you do strongly support the nomination of Eric Holder. Is that 
    Mr. Hahn. Yes, sir. I do.
    Chairman Leahy. Thank you.
    The question I always ask--and I used to ask this of 
prosecutors in my office, and I think it is a mark of a 
prosecutor. I ask if they will be politically independent, 
follow the rule of law, not feel they have to be subservient to 
any political party. I certainly prosecuted members of both the 
Republican and Democratic Party, including a Chairman of my own 
party. The Attorney General has to be independent of the 
President who nominates him.
    Do you have any question in your mind that he would be 

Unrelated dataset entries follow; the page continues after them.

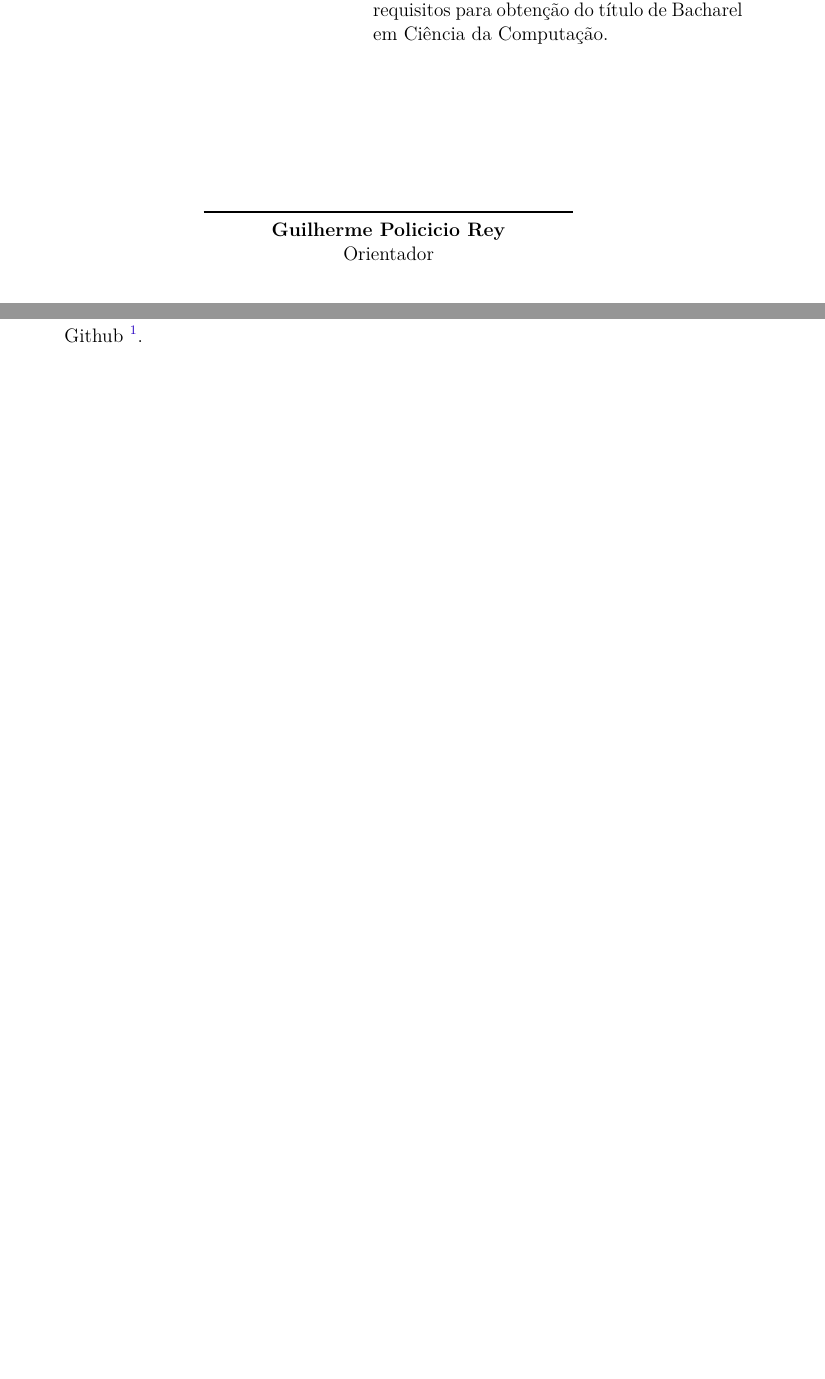
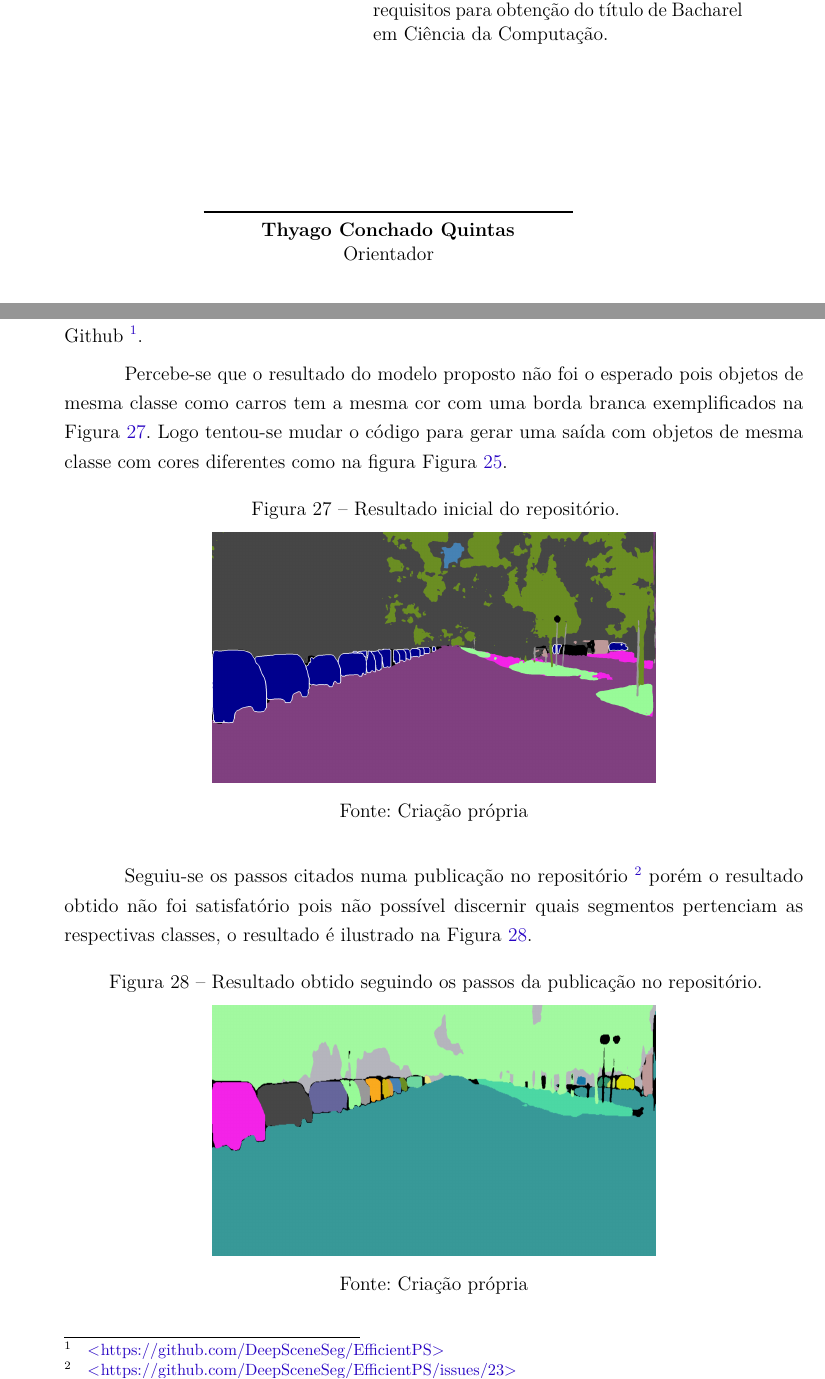
Before and after one commit to Lds20k/senac-tcc, a LaTeX thesis (latex/main.tex, which reads latex/implementacao.tex): two parts of pages 4 and 49 of 59 before the commit and two parts of pages 4 and 49 of 61 after it, joined at a grey line, cut so that both start at the same text, the shorter picture padded with empty space. Compiled offline with pdfLaTeX.

```diff
--- a/latex/implementacao.tex
+++ b/latex/implementacao.tex
@@ -9,6 +9,26 @@
 A linguagem de programação utilizada para desenvolvimento do projeto foi Python pois existem muitas bibliotecas que auxiliam na criação de arquiteturas complexas de Inteligência Artificial como o \hyperref[sec:EfficientPS]{EfficientPS}.
 
 Utilizou-se o código aberto oficial do trabalho ciéntifico postado no repositório do Github \footnote{\url{https://github.com/DeepSceneSeg/EfficientPS}}.
+
+Percebe-se que o resultado do modelo proposto não foi o esperado pois objetos de mesma classe como carros tem a mesma cor com uma borda branca exemplificados na \cref{fig:resultado_inicial}. Logo tentou-se mudar o código para gerar uma saída com objetos de mesma classe com cores diferentes como na figura \cref{fig:segmantations_2}.
+
+\begin{figure}[!ht]
+	\centering
+    \caption{Resultado inicial do repositório.}
+	\includegraphics[width=0.6\textwidth]{figures/resultado_primario.png}
+    \legend{Fonte: Criação própria}
+	\label{fig:resultado_inicial}
+\end{figure}
+
+Seguiu-se os passos citados numa publicação no repositório \footnote{\url{https://github.com/DeepSceneSeg/EfficientPS/issues/23}} porém o resultado obtido não foi satisfatório pois não possível discernir quais segmentos pertenciam as respectivas classes, o resultado é ilustrado na \cref{fig:resultado_obtido}.
+
+\begin{figure}[!ht]
+	\centering
+    \caption{Resultado obtido seguindo os passos da publicação no repositório.}
+	\includegraphics[width=0.6\textwidth]{figures/resultado_obtido.png}
+    \legend{Fonte: Criação própria}
+	\label{fig:resultado_obtido}
+\end{figure}
 
 \subsection{Geração procedural do mapa}
 
--- a/latex/main.tex
+++ b/latex/main.tex
@@ -130,7 +130,7 @@
 \autor{Lucas da Silva dos Santos\\Matheus Zanivan Andrade\\ Rafael Nascimento Lourenço}
 \local{São Paulo - Brasil}
 \data{2023}
-\orientador{Guilherme Policicio Rey}
+\orientador{Thyago Conchado Quintas}
 % \coorientador{Equipe \abnTeX}
 \instituicao{%
   Centro Universitário Senac - Santo Amaro
```
Also changed, not shown: latex/figures/resultado_obtido.png (added), latex/figures/resultado_primario.png (added).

politically independent?
    Mr. Freeh. No, I don't. I mean, as you well put it, Mr. 
Chairman, the Attorney General is not the President's lawyer. 
We have had, unfortunately, in that office, I think at times, 
people who thought that was the case. But he is not the 
President's lawyer. The President has a White House counsel for 
those purposes. And I know that Eric Holder understands that 
difference. I think he would be very quickly able to say no to 
the president if he disagreed with him. And I think that is the 
confidence and trust that we need in that position.
    Chairman Leahy. In fact, would you agree with me that a 
President is ill served by an Attorney General who is unwilling 
to say no to him if he thinks that a President is wrong?
    Mr. Freeh. Of course he is. It not only subverts the 
purpose of the Attorney General, but it puts the President in a 
very vulnerable position.
    Chairman Leahy. And you dealt with him when he was Deputy 
Attorney General and you were Director of the FBI. We have 
another FBI Director now, well respected by this Committee. Do 
you have any doubt that if the current Director were to come 
into an Attorney General Holder and say, Mr. Attorney General, 
I think you are wrong on this and here is why, do you have any 
doubt that he would get a fair and complete hearing?
    Mr. Freeh. No. He would get a completely fair hearing, and 
I think Eric would expect that from his staff. And I think the 
people in the career staff who did not do that would not be his 
trusted advisers and would not be serving the country in their 
    Chairman Leahy. And, Mr. Canterbury, obviously the 
Fraternal Order of Police has had some disagreements, 
certainly, on the clemency issue of the FALN, and I recall your 
organization testifying to Congress. In fact, we asked you to 
testify to Congress at that time.
    But do I understand your testimony correctly that you 
believe that Eric Holder will be a strong Attorney General, 
especially on law enforcement matters?
    Mr. Canterbury. Based on the totality of his record, we 
absolutely believe that. We sit here like we did in 1999, we 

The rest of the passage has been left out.